- Source records
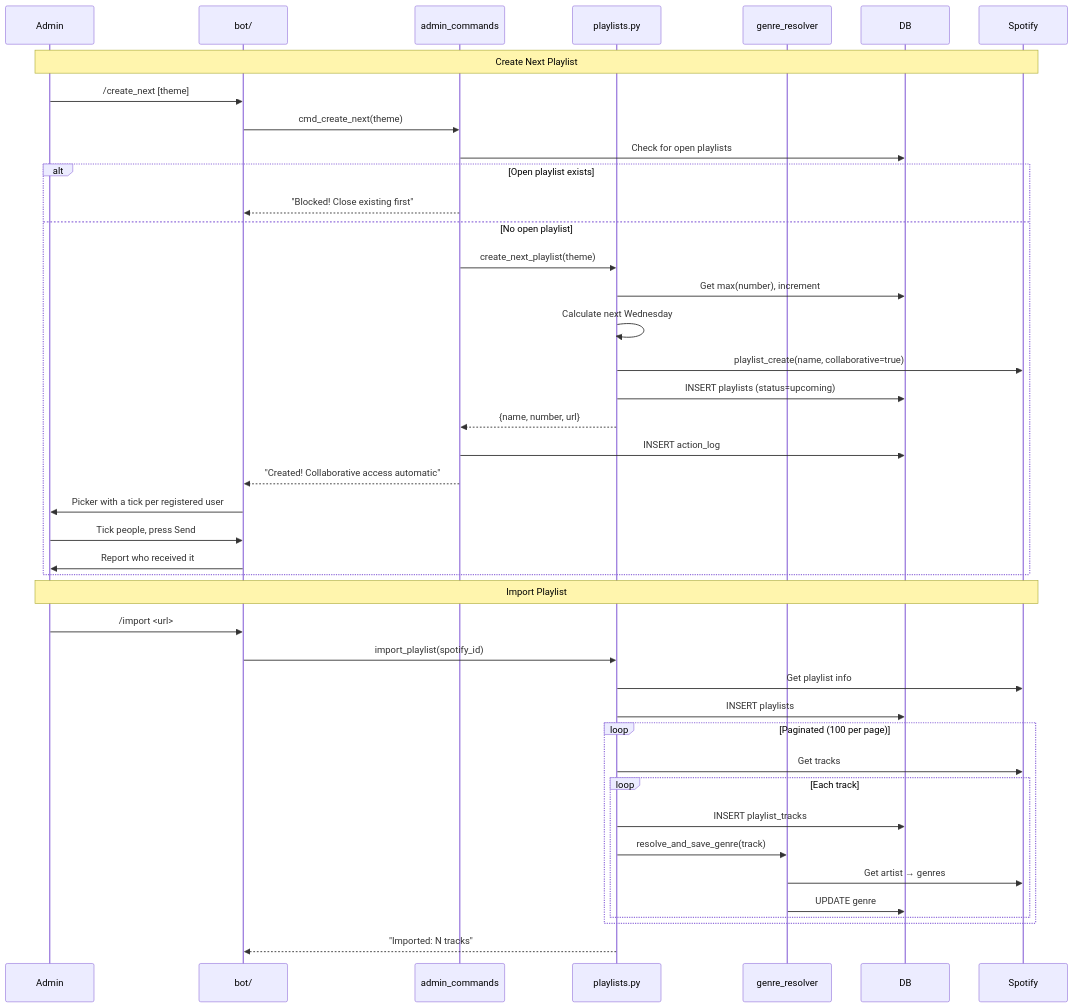
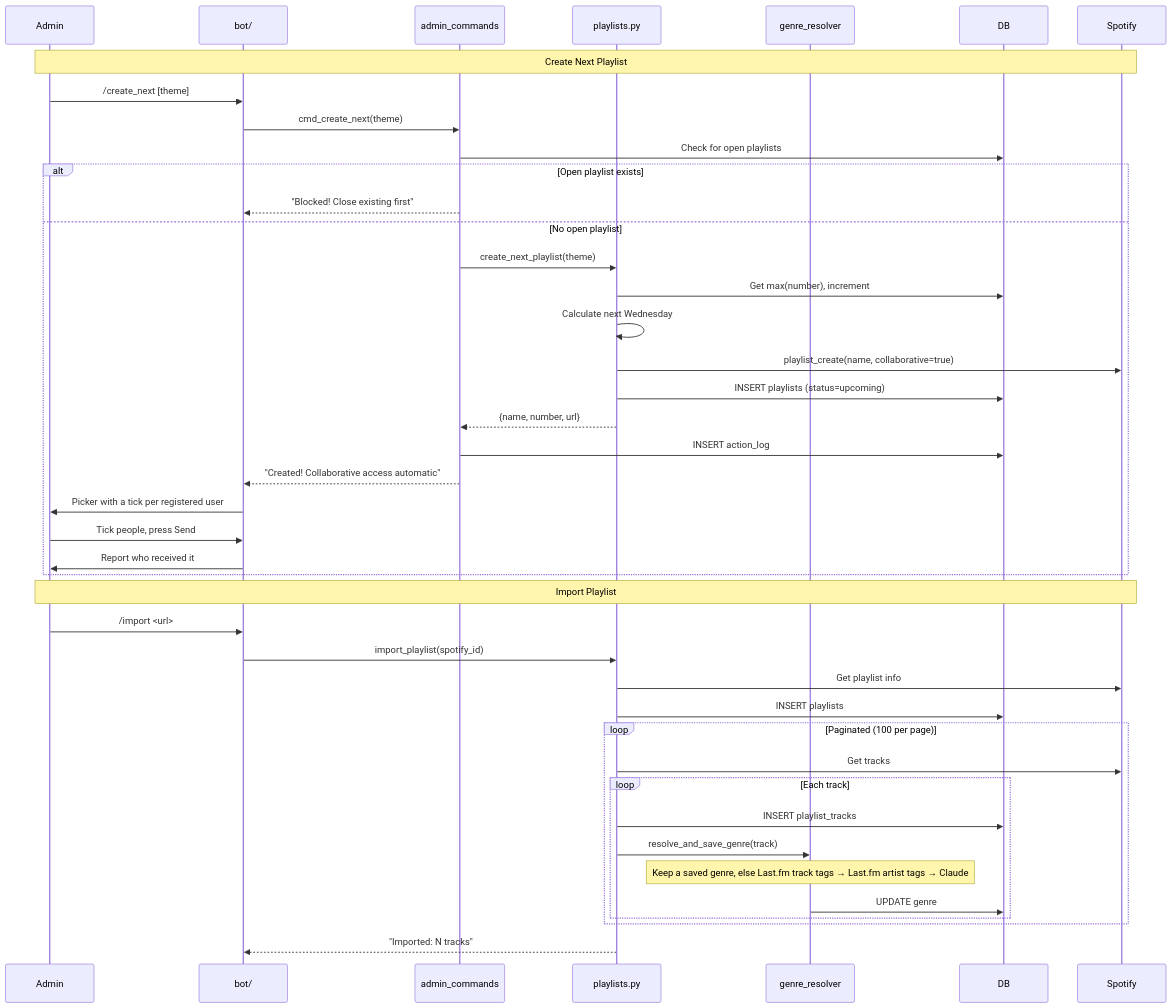
The fifth of 8 diagrams in docs/architecture/03-flows.md (ndomanovskiy/maspotifybot), drawn with Mermaid before and after one commit. The commit also changed other lines of this file and 26 other files, not shown here.

First line of the commit message:
feat: ask whoever added a track for its genre

````diff
--- a/docs/architecture/03-flows.md
+++ b/docs/architecture/03-flows.md
@@ -228,47 +232,47 @@
 ```mermaid
 sequenceDiagram
     participant Admin
     participant Bot as bot/
     participant AC as admin_commands
     participant PL as playlists.py
     participant GR as genre_resolver
     participant DB
     participant Spotify
 
     Note over Admin,Spotify: Create Next Playlist
     Admin->>Bot: /create_next [theme]
     Bot->>AC: cmd_create_next(theme)
     AC->>DB: Check for open playlists
     alt Open playlist exists
         AC-->>Bot: "Blocked! Close existing first"
     else No open playlist
         AC->>PL: create_next_playlist(theme)
         PL->>DB: Get max(number), increment
         PL->>PL: Calculate next Wednesday
         PL->>Spotify: playlist_create(name, collaborative=true)
         PL->>DB: INSERT playlists (status=upcoming)
         PL-->>AC: {name, number, url}
         AC->>DB: INSERT action_log
         AC-->>Bot: "Created! Collaborative access automatic"
         Bot->>Admin: Picker with a tick per registered user
         Admin->>Bot: Tick people, press Send
         Bot->>Admin: Report who received it
     end
 
     Note over Admin,Spotify: Import Playlist
     Admin->>Bot: /import <url>
     Bot->>PL: import_playlist(spotify_id)
     PL->>Spotify: Get playlist info
     PL->>DB: INSERT playlists
 
     loop Paginated (100 per page)
         PL->>Spotify: Get tracks
         loop Each track
             PL->>DB: INSERT playlist_tracks
             PL->>GR: resolve_and_save_genre(track)
-            GR->>Spotify: Get artist → genres
+            Note over GR: Keep a saved genre, else Last.fm track tags → Last.fm artist tags → Claude
             GR->>DB: UPDATE genre
         end
     end
     PL-->>Bot: "Imported: N tracks"
 ```
````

- Task to complete
Working from the material above, state how many lines contain "participant"; give only the number.

- Exercise result
7